This Advent, many families will prepare a crib scene to prepare for Christmas and celebrate the coming of Our Lord. It’s a great Advent task for families of all ages and sizes, and can be made to any size and budget – I encourage you to give it a go! Everyone can get involved in their own way, from making the figures to clearing a space to put it! For inspiration, check out some of the beautiful Neapolitan crib scenes – complete with lights, sounds effects, moving parts, and even fountains! Your crib doesn’t need to be as fancy as any of those, but made with love, it will be a beautiful blessing to your home.

And this Advent, let’s make our families a living, breathing embodiment of the crib, and follow the example of the Holy Family to prepare ourselves for the coming of the Lord. Let us each work like Joseph to contribute to the family home in our own way. Let us nurture one another, as Mary nurtured her Son. And let us love one another, as Christ loved us, praising Him as the angels and shepherds did, worshipping him as the Wise Men.

Advent is the start of the liturgical year, so if you make New Year’s Resolutions, this is a great opportunity to make some new ones for the whole family – and take up some great habits! You could commit to volunteering together, or going to a weekday Mass, or spending some time with people in your parish in need. This Advent, prepare your home to be a living crib scene, and your heart to be the manger in which Our Lord lay. 

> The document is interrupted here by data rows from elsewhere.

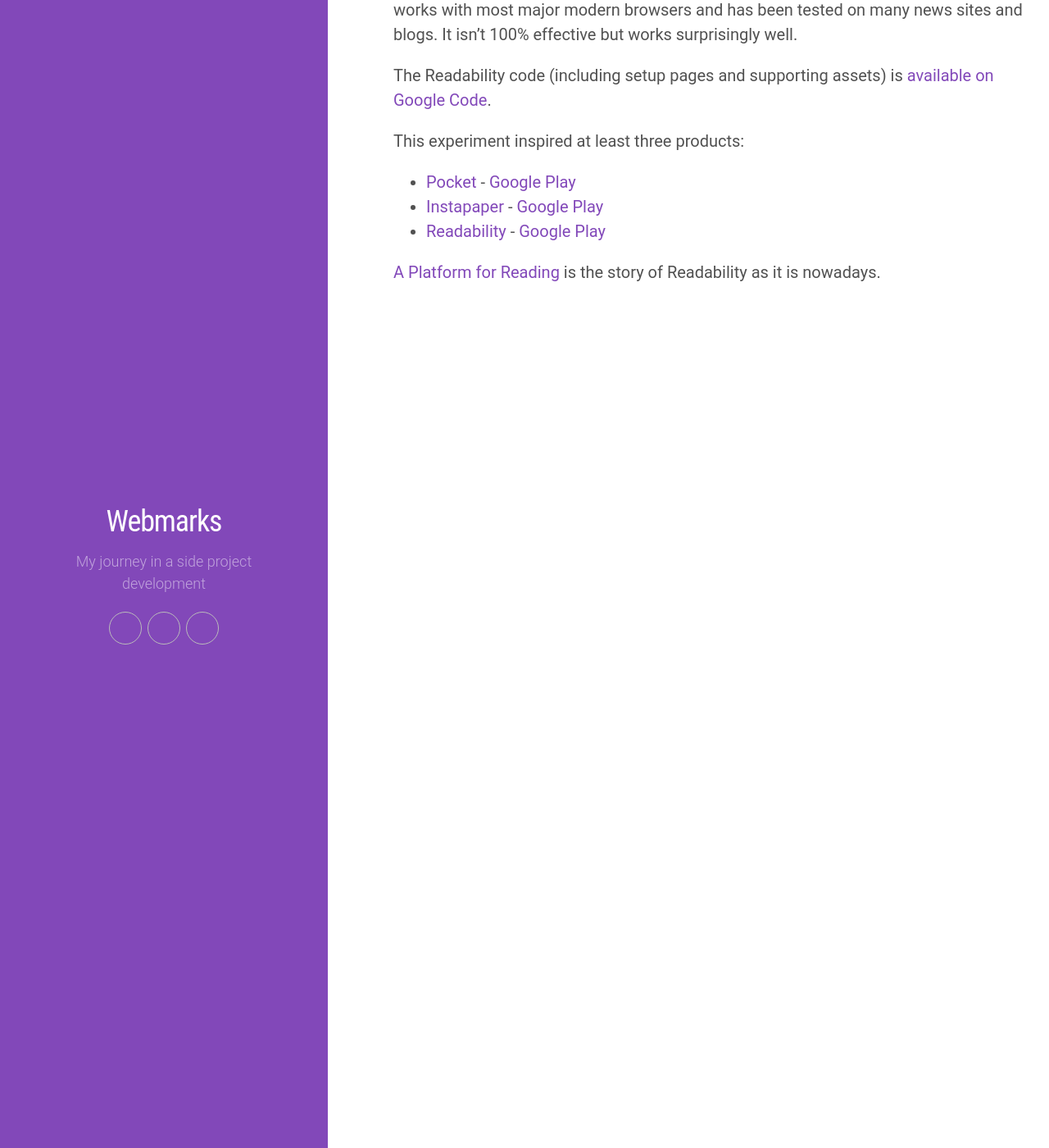
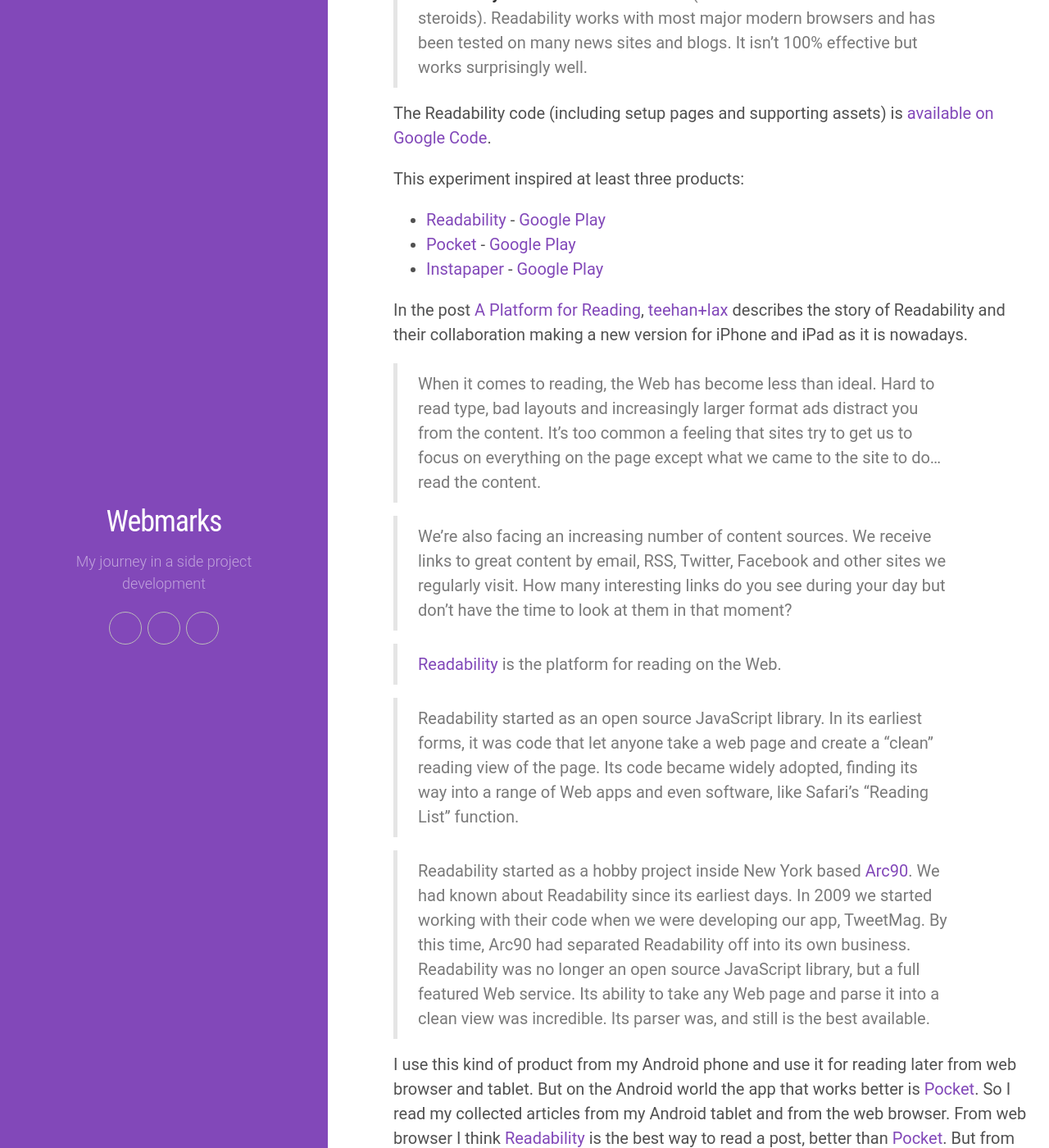
Before and after one commit to WebmarksApp/webmarksapp.github.io, a Jekyll site: the page built from _posts/2016-02-20-readability-the origins.md, in a window 1280 px wide and 1400 px high, scrolled down 270 px. Shown: the whole window at 82% size. Built offline with Jekyll 4.4.1, drawn with Linux system fonts in a browser that asks for light colours; nearby versions of some CDN libraries; some web fonts are replaced; some of the changed text lies outside the part shown.

Commit message:
Update Readability post

```diff
--- a/_posts/2016-02-20-readability-the origins.md
+++ b/_posts/2016-02-20-readability-the origins.md
@@ -9,14 +9,27 @@
 - management
 ---
 
-[Readability](http://lab.arc90.com/2009/03/02/readability/) is a browser bookmarklet (sort of like a bookmark on steroids). Readability works with most major modern browsers and has been tested on many news sites and blogs. It isn’t 100% effective but works surprisingly well.
+> **Readability** is a browser bookmarklet (sort of like a bookmark on steroids). Readability works with most major modern browsers and has been tested on many news sites and blogs. It isn’t 100% effective but works surprisingly well.
 
 The Readability code (including setup pages and supporting assets) is [available on Google Code](http://code.google.com/p/arc90labs-readability/).
 
 This experiment inspired at least three products:
 
+* [Readability](https://www.readability.com/) - [Google Play](https://play.google.com/store/apps/details?id=com.readability)
 * [Pocket](https://getpocket.com/) -  [Google Play](https://play.google.com/store/apps/details?id=com.ideashower.readitlater.pro)
 * [Instapaper](https://www.instapaper.com/) - [Google Play](https://play.google.com/store/apps/details?id=com.instapaper.android)
-* [Readability](https://www.readability.com/) - [Google Play](https://play.google.com/store/apps/details?id=com.readability)
 
-[A Platform for Reading](http://www.teehanlax.com/story/readability/) is the story of Readability as it is nowadays.
+In the post [A Platform for Reading](http://www.teehanlax.com/story/readability/), [teehan+lax](http://www.teehanlax.com/) describes the story of Readability and their collaboration making a new version for iPhone and iPad as it is nowadays.
+
+> When it comes to reading, the Web has become less than ideal. Hard to read type, bad layouts and increasingly larger format ads distract you from the content. It’s too common a feeling that sites try to get us to focus on everything on the page except what we came to the site to do… read the content.
+
+> We’re also facing an increasing number of content sources. We receive links to great content by email, RSS, Twitter, Facebook and other sites we regularly visit. How many interesting links do you see during your day but don’t have the time to look at them in that moment?
+
+> [Readability](http://www.readability.com/) is the platform for reading on the Web.
+
+> Readability started as an open source JavaScript library. In its earliest forms, it was code that let anyone take a web page and create a “clean” reading view of the page. Its code became widely adopted, finding its way into a range of Web apps and even software, like Safari’s “Reading List” function.
+
+> Readability started as a hobby project inside New York based [Arc90](http://www.arc90.com/). We had known about Readability since its earliest days. In 2009 we started working with their code when we were developing our app, TweetMag. By this time, Arc90 had separated Readability off into its own business. Readability was no longer an open source JavaScript library, but a full featured Web service. Its ability to take any Web page and parse it into a clean view was incredible. Its parser was, and still is the best available.
+
+I use this kind of product from my Android phone and use it for reading later from web browser and tablet. But on the Android world the app that works better is [Pocket](https://play.google.com/store/apps/details?id=com.ideashower.readitlater.pro). So I read my collected articles from my Android tablet and from the web browser.
+From web browser I think [Readability](http://www.readability.com/) is the best way to read a post, better than [Pocket](https://getpocket.com/). But from an Android tablet, the Pocket app is more reliable and works better.
```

Read more in our Advent archives or visit our Advent board on Pinterest!